### What the task asks
An exact copy of the entries, with every picture omitted, is what is needed here.

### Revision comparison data

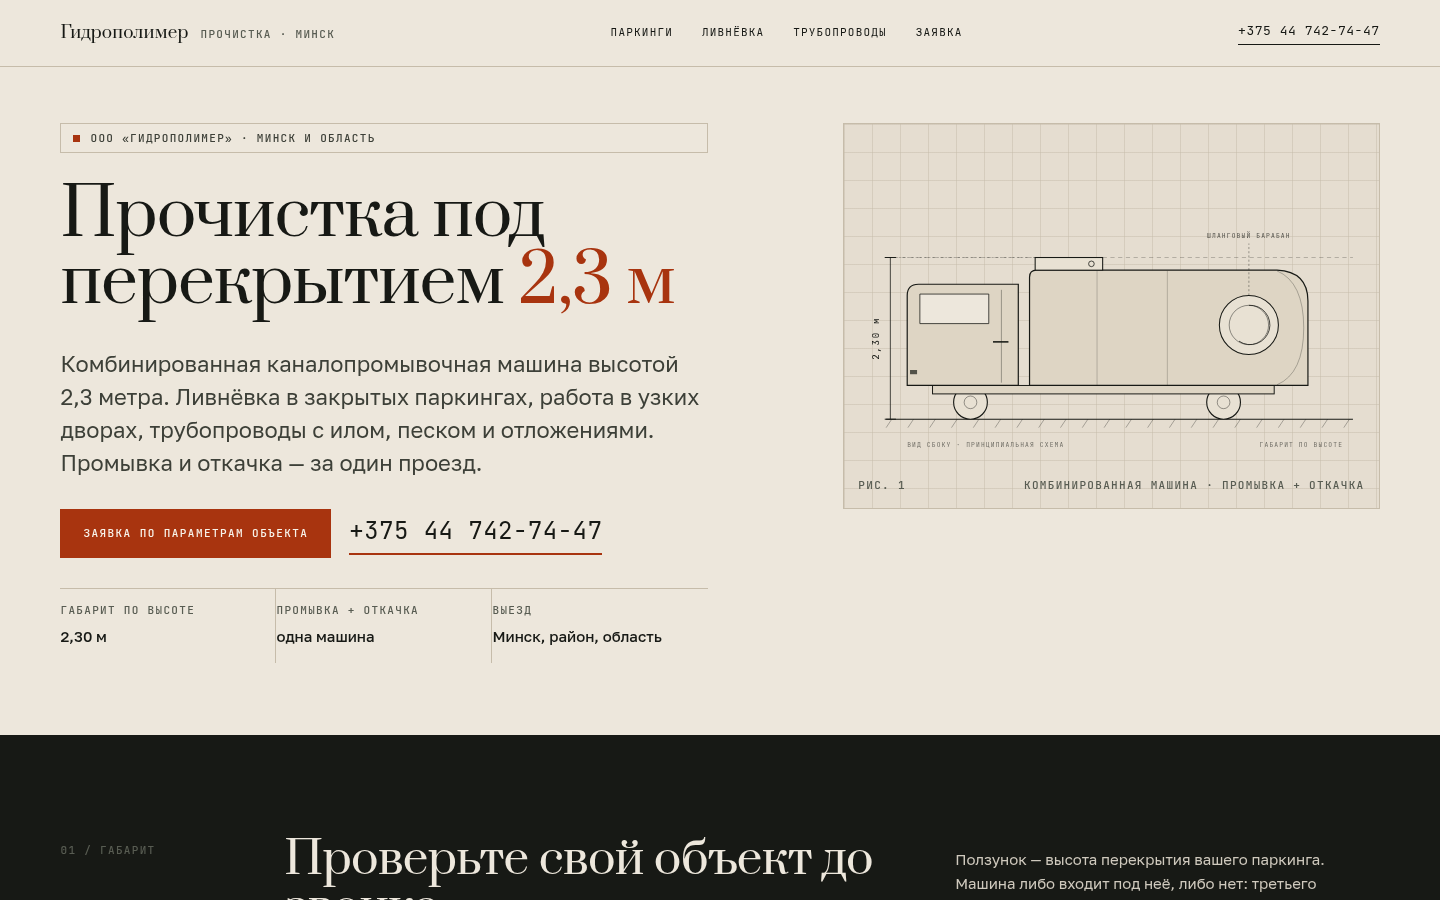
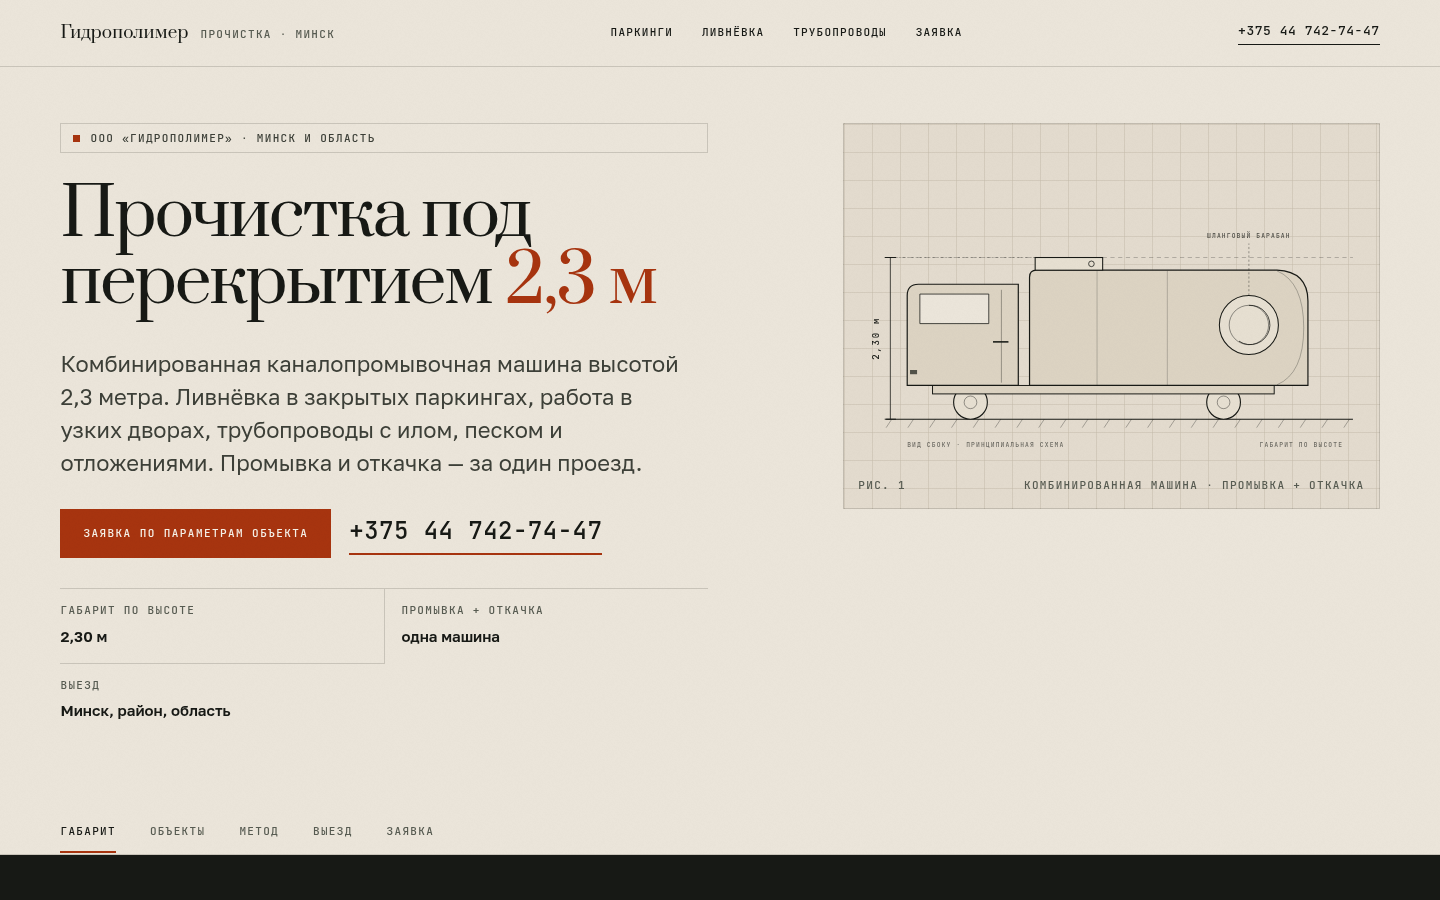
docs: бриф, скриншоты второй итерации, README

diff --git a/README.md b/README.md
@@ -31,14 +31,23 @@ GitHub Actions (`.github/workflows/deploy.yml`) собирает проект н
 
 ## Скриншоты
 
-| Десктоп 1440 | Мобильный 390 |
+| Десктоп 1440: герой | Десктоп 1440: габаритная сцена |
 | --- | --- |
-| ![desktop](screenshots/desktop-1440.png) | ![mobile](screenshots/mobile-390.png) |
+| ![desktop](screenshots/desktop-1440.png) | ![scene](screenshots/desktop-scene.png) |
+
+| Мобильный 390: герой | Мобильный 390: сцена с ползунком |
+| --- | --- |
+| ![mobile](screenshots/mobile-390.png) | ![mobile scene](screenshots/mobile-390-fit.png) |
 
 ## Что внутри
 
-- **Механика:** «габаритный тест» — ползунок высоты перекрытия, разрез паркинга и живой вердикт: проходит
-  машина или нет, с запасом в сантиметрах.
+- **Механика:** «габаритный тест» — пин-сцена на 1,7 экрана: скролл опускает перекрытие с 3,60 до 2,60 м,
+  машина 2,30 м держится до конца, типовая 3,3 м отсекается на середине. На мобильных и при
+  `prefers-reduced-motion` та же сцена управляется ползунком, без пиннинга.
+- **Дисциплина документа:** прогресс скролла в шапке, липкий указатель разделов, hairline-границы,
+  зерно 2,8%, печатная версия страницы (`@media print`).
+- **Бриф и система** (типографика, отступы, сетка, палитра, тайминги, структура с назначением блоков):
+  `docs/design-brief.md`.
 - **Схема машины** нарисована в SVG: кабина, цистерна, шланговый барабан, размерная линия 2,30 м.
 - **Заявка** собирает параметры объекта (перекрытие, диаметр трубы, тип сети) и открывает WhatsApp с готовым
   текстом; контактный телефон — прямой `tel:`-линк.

### Exercise solution
docs: бриф, скриншоты второй итерации, README

diff --git a/README.md b/README.md
@@ -31,14 +31,23 @@ GitHub Actions (`.github/workflows/deploy.yml`) собирает проект н
 
 ## Скриншоты
 
-| Десктоп 1440 | Мобильный 390 |
+| Десктоп 1440: герой | Десктоп 1440: габаритная сцена |
 | --- | --- |
-| ![desktop](screenshots/desktop-1440.png) | ![mobile](screenshots/mobile-390.png) |
+| ![desktop](screenshots/desktop-1440.png) | ![scene](screenshots/desktop-scene.png) |
+
+| Мобильный 390: герой | Мобильный 390: сцена с ползунком |
+| --- | --- |
+| ![mobile](screenshots/mobile-390.png) | ![mobile scene](screenshots/mobile-390-fit.png) |
 
 ## Что внутри
 
-- **Механика:** «габаритный тест» — ползунок высоты перекрытия, разрез паркинга и живой вердикт: проходит
-  машина или нет, с запасом в сантиметрах.
+- **Механика:** «габаритный тест» — пин-сцена на 1,7 экрана: скролл опускает перекрытие с 3,60 до 2,60 м,
+  машина 2,30 м держится до конца, типовая 3,3 м отсекается на середине. На мобильных и при
+  `prefers-reduced-motion` та же сцена управляется ползунком, без пиннинга.
+- **Дисциплина документа:** прогресс скролла в шапке, липкий указатель разделов, hairline-границы,
+  зерно 2,8%, печатная версия страницы (`@media print`).
+- **Бриф и система** (типографика, отступы, сетка, палитра, тайминги, структура с назначением блоков):
+  `docs/design-brief.md`.
 - **Схема машины** нарисована в SVG: кабина, цистерна, шланговый барабан, размерная линия 2,30 м.
 - **Заявка** собирает параметры объекта (перекрытие, диаметр трубы, тип сети) и открывает WhatsApp с готовым
   текстом; контактный телефон — прямой `tel:`-линк.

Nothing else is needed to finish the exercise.